Free, collaboratively generated maps are uniquely valuable to humanitarian work and economic development, especially in places where base map data is often missing, out of date, or rapidly changing.
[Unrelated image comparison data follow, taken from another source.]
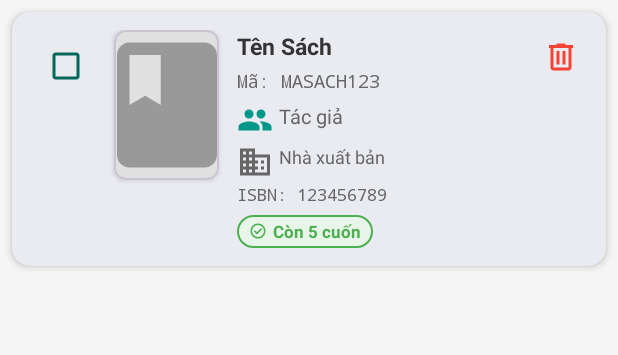
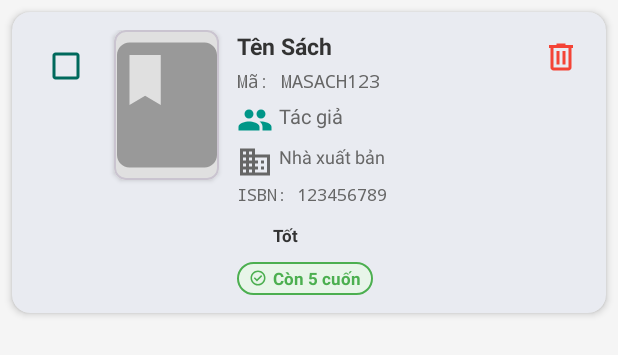
Before and after one commit to DucBEDev/DAMH-library, an Android app: the layout item_book_cart.xml on its own in the app's theme, with its tools: preview values and no code run, on a phone screen of 412 x 824 dp. Shown: the top 355 px of the screen. Run offline under Robolectric (Android 15) with nearby library versions, the phone set to English and light mode, and no system bars.

```diff
--- a/app/src/main/java/com/example/damh_library/network/client/CheckoutSlipApiService.java
+++ b/app/src/main/java/com/example/damh_library/network/client/CheckoutSlipApiService.java
@@ -2,6 +2,7 @@ package com.example.damh_library.network.client;
 
 import com.example.damh_library.model.ResponseModel;
 import com.example.damh_library.model.ResponseSingleModel;
+import com.example.damh_library.model.request.PhieuMuonRequest;
 import com.example.damh_library.model.request.UpdateClientProfileRequest;
 import com.example.damh_library.model.response.BookCartResponse;
 import com.example.damh_library.model.response.CheckoutHistoryResponse;
@@ -11,10 +12,14 @@ import com.example.damh_library.model.response.TypeBorrowResponse;
 import retrofit2.Call;
 import retrofit2.http.Body;
 import retrofit2.http.GET;
+import retrofit2.http.POST;
 import retrofit2.http.Path;
 import retrofit2.http.Query;
 
 public interface CheckoutSlipApiService {
     @GET("admin/phieumuon/{readerId}")
     Call<ResponseModel<CheckoutHistoryResponse>> getReaderCheckoutHistory(@Path("readerId") String readerId);
+
+    @POST("admin/phieumuon/create")
+    Call<ResponseModel<Void>> createCheckout(@Body PhieuMuonRequest request);
 }
--- a/app/src/main/res/layout/fragment_create_checkout.xml
+++ b/app/src/main/res/layout/fragment_create_checkout.xml
@@ -255,7 +255,7 @@
                         android:id="@+id/rvSlipDetails"
                         android:layout_width="match_parent"
                         android:layout_height="wrap_content"
-                        android:nestedScrollingEnabled="false"
+                        android:nestedScrollingEnabled="true"
                         android:overScrollMode="never"
                         android:clipToPadding="false"
                         android:layout_marginTop="8dp" />
--- a/app/src/main/res/layout/item_book_cart.xml
+++ b/app/src/main/res/layout/item_book_cart.xml
@@ -138,6 +138,37 @@
 
         </LinearLayout>
 
+        <!-- TÌNH TRẠNG - THÊM MỚI -->
+        <LinearLayout
+            android:id="@+id/llStatus"
+            android:layout_width="wrap_content"
+            android:layout_height="wrap_content"
+            android:orientation="horizontal"
+            android:gravity="center_vertical"
+            android:paddingStart="10dp"
+            android:paddingEnd="10dp"
+            android:paddingTop="4dp"
+            android:paddingBottom="4dp"
+            android:layout_marginStart="12dp"
+            android:layout_marginTop="8dp"
+            app:layout_constraintTop_toBottomOf="@id/llBookInfo"
+            app:layout_constraintStart_toEndOf="@id/cardCover">
+
+            <View
+                android:id="@+id/viewStatusDot"
+                android:layout_width="8dp"
+                android:layout_height="8dp"
+                android:layout_marginEnd="6dp" />
+
+            <TextView
+                android:id="@+id/tvStatus"
+                android:layout_width="wrap_content"
+                android:layout_height="wrap_content"
+                android:text="Tốt"
+                android:textSize="11sp"
+                android:textStyle="bold" />
+        </LinearLayout>
+
         <!-- Available Badge -->
         <LinearLayout
             android:id="@+id/llAvailableBadge"
@@ -152,7 +183,7 @@
             android:paddingTop="3dp"
             android:paddingBottom="3dp"
             android:gravity="center_vertical"
-            app:layout_constraintTop_toBottomOf="@id/llBookInfo"
+            app:layout_constraintTop_toBottomOf="@id/llStatus"
             app:layout_constraintStart_toEndOf="@id/cardCover">
 
             <ImageView
```
Also changed, not shown: app/src/main/java/com/example/damh_library/adapter/client/BookCartAdapter.java (+11 -1 lines), app/src/main/java/com/example/damh_library/adapter/client/SelectedBookCheckoutAdapter.java (+12 -1 lines), app/src/main/java/com/example/damh_library/fragment/client/CreateCheckoutFragment.java (+42 -5 lines), app/src/main/java/com/example/damh_library/model/request/PhieuMuonRequest.java (added, +31 -0 lines), app/src/main/java/com/example/damh_library/model/response/BookCartResponse.java (+20 -7 lines), app/src/main/res/layout/item_selected_book_checkout.xml (+12 -0 lines).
OpenStreetMap is an open data project founded to create a free and open map of the world, built primarily by volunteers surveying with pencil and paper, GPS units or by digitizing aerial imagery and finding and liberating existing public sources of geographic data.
Humanitarian OpenStreetMap Team [HOT], a US 501(c)(3) charitable organization, was launched in 2010 to promote and support the thousands of volunteers and dozens of local groups around the world that work to build OpenStreetMap, with an emphasis on humanitarian mapping to aid disaster relief, preparedness and economic development.
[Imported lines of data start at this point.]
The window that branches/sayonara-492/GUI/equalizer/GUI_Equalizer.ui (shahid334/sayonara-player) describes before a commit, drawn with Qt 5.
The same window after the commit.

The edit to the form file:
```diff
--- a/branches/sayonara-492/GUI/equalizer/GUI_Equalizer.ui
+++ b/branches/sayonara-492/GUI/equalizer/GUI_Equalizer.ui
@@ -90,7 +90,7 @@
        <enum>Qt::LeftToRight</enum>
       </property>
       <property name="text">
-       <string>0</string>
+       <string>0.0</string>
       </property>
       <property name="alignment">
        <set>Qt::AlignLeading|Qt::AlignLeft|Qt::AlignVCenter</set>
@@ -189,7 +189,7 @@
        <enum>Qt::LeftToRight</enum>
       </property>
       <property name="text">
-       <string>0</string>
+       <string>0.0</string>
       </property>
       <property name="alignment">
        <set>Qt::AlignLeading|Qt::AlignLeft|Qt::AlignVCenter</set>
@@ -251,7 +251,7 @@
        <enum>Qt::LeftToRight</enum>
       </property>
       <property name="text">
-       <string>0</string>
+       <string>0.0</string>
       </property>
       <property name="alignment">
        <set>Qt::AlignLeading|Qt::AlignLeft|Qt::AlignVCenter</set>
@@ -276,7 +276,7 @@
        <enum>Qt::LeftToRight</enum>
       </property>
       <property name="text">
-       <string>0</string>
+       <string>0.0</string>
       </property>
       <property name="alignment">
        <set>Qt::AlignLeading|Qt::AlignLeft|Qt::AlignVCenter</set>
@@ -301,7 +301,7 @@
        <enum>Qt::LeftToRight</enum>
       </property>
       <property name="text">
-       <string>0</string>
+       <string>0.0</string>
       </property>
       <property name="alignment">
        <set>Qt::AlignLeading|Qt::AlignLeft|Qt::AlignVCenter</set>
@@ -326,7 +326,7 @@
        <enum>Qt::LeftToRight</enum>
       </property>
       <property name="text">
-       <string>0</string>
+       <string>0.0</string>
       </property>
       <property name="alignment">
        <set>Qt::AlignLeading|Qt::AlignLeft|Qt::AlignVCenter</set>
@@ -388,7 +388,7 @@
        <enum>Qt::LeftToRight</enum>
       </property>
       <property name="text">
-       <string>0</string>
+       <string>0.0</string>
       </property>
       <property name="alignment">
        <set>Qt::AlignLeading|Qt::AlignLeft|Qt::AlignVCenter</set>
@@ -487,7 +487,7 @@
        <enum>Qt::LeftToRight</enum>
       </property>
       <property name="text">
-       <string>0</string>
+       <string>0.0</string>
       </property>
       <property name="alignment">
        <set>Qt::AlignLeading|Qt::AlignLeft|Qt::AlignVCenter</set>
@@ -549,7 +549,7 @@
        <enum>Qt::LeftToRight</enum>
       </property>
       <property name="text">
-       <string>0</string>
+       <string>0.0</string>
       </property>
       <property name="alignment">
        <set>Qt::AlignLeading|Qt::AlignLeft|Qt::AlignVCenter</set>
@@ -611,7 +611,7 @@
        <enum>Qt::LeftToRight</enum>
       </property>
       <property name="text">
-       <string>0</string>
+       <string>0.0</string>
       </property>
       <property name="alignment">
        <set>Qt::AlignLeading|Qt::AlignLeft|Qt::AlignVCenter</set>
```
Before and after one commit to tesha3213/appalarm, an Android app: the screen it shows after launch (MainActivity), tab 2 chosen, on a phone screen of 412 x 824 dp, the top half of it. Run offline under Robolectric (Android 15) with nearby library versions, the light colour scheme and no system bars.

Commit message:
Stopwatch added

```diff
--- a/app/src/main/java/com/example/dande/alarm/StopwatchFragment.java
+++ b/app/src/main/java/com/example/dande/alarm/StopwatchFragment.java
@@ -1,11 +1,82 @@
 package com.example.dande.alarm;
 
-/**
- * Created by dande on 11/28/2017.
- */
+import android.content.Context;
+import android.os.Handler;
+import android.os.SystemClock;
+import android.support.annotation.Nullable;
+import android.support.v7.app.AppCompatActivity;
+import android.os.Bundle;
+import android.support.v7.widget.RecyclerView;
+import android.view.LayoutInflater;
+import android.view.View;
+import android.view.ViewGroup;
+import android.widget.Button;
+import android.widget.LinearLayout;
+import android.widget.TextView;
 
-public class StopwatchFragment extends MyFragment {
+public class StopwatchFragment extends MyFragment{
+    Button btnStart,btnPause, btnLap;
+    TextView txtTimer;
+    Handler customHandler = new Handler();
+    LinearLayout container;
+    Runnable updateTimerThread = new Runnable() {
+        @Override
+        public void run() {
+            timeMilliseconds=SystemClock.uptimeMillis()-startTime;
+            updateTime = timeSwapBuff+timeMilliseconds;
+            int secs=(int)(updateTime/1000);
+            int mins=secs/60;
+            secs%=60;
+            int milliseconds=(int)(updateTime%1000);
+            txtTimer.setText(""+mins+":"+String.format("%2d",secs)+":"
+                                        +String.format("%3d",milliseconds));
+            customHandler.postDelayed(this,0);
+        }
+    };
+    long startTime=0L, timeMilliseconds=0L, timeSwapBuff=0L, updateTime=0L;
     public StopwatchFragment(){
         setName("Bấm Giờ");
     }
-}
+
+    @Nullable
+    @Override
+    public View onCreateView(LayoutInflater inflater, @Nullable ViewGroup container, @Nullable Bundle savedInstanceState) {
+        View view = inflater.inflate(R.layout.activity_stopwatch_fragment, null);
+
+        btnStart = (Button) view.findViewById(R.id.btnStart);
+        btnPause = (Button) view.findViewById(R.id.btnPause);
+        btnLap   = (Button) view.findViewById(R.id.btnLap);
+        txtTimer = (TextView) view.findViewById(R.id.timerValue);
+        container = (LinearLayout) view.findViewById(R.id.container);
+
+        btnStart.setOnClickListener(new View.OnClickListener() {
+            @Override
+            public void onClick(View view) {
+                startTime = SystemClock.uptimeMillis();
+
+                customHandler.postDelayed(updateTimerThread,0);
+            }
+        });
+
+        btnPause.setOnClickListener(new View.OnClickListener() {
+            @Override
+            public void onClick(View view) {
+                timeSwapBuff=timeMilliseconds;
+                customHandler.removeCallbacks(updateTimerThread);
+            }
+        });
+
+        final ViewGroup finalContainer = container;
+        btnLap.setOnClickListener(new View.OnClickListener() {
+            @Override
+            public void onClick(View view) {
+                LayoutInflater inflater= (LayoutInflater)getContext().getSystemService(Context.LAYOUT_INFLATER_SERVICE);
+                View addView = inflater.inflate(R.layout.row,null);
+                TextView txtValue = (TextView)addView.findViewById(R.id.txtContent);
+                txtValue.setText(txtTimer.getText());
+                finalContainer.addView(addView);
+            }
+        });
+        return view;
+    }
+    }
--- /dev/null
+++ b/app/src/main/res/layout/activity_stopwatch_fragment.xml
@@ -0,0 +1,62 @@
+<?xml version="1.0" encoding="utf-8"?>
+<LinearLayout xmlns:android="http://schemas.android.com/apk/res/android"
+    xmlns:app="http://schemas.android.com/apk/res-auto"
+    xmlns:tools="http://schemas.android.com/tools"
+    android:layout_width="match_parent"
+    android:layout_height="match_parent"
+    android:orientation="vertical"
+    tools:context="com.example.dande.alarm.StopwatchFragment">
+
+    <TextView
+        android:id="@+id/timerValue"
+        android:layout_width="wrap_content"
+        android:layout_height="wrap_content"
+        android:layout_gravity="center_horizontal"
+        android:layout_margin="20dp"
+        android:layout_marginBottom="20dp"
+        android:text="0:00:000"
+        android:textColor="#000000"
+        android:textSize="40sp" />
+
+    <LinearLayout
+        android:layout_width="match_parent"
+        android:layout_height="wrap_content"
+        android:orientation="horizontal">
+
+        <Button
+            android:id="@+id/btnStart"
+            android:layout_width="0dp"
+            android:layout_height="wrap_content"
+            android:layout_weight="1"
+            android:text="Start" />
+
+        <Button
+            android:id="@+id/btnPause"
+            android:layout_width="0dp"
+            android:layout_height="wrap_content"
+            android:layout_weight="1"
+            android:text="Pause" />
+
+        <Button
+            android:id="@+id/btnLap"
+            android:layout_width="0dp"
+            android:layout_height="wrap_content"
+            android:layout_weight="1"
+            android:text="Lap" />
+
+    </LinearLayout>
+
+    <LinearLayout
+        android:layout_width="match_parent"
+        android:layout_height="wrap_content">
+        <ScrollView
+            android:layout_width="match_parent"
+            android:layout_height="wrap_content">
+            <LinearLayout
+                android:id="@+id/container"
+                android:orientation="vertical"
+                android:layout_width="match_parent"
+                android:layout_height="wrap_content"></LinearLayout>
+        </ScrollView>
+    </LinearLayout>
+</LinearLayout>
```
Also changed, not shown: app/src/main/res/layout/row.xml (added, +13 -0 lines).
In its role organizing crisis response mapping, HOT acts as a bridge between the OpenStreetMap community and traditional humanitarian responders like MSF, the Red Cross, UNOCHA as well as local groups and governments.
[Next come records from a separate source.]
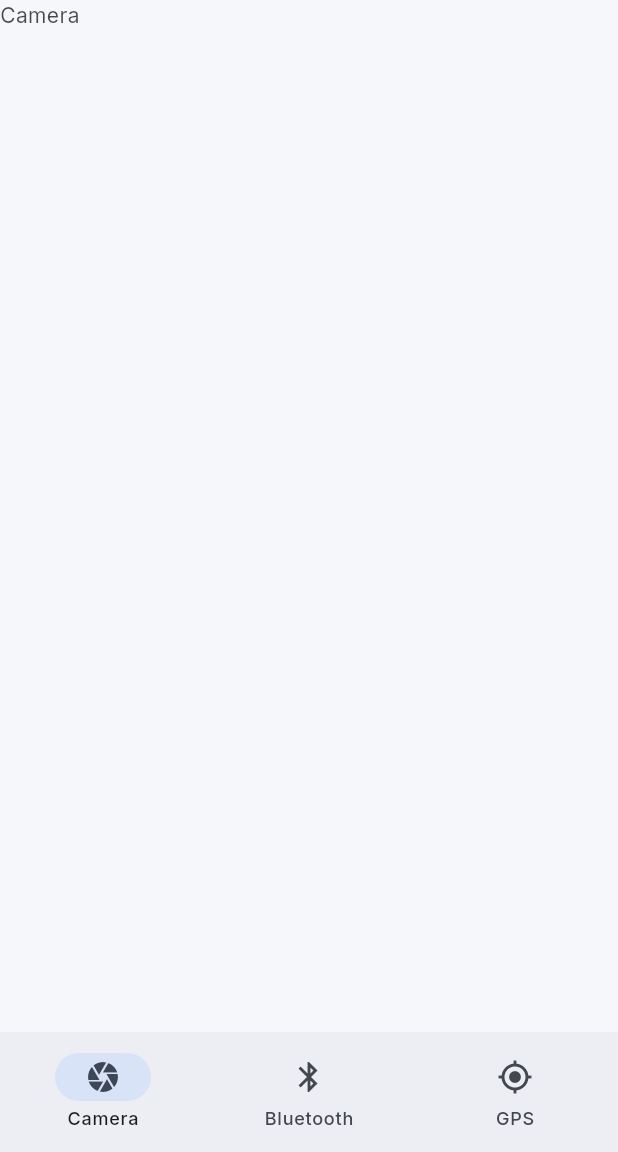
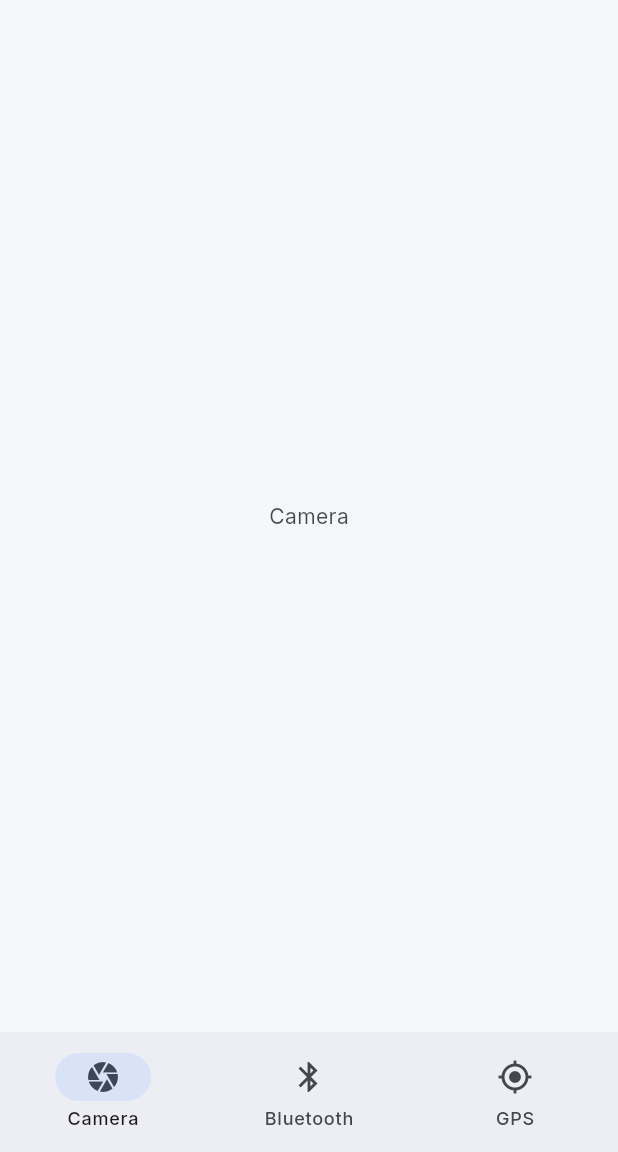
Before and after one commit to dilawarzAlgorithm/native_permission, a Flutter app: the screen it shows after launch, on a phone screen of 412 x 824 dp, the part 84-1236 px from its top. Run offline on Flutter 3.47's test engine with Material 3 defaults, Android fonts, the phone set to English and light mode, and no system bars; our stand-ins replace google_fonts.

Commit message:
refactor: made different widget for different services

```diff
--- a/lib/screens/dashboard.dart
+++ b/lib/screens/dashboard.dart
@@ -1,4 +1,7 @@
 import 'package:flutter/material.dart';
+import 'package:native_permission/widgets/bluetooth.dart';
+import 'package:native_permission/widgets/camera.dart';
+import 'package:native_permission/widgets/gps.dart';
 
 class DashboardScreen extends StatefulWidget {
   const DashboardScreen({super.key});
@@ -30,11 +33,7 @@ class _DashboardScreenState extends State<DashboardScreen> {
           NavigationDestination(icon: Icon(Icons.gps_fixed), label: 'GPS'),
         ],
       ),
-      body: <Widget>[
-        Text('Camera'),
-        Text('Bluetooth'),
-        Text('GPS'),
-      ][_selectedInd],
+      body: <Widget>[Camera(), Bluetooth(), Gps()][_selectedInd],
     );
   }
 }
--- /dev/null
+++ b/lib/widgets/camera.dart
@@ -0,0 +1,10 @@
+import 'package:flutter/material.dart';
+
+class Camera extends StatelessWidget {
+  const Camera({super.key});
+
+  @override
+  Widget build(BuildContext context) {
+    return Center(child: Text('Camera'));
+  }
+}
```
Also changed, not shown: lib/widgets/bluetooth.dart (added, +10 -0 lines), lib/widgets/gps.dart (added, +10 -0 lines).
To further the mission of OpenStreetMap, HOT sponsors and coordinates the development and hosting of several open source software tools specifically for the OpenStreetMap community.
They also fund field training and data collection for existing and new OpenStreetMap groups, produce learning and training materials for people doing OpenStreetMap mapping and train skilled mapping coordinators to organize volunteer mappers' efforts in emergency response to crises and disasters.
HOT sponsored teams work in countries around the world helping collect geographic data and training and learning from local communities to map information in OpenStreetMap that is important to them. Their goal is to help build self sustaining local groups of motivated and skilled mappers.
They are dedicated to applying the principles of open source software and open data sharing towards humanitarian response and economic development and inclusiveness in all of their endeavors.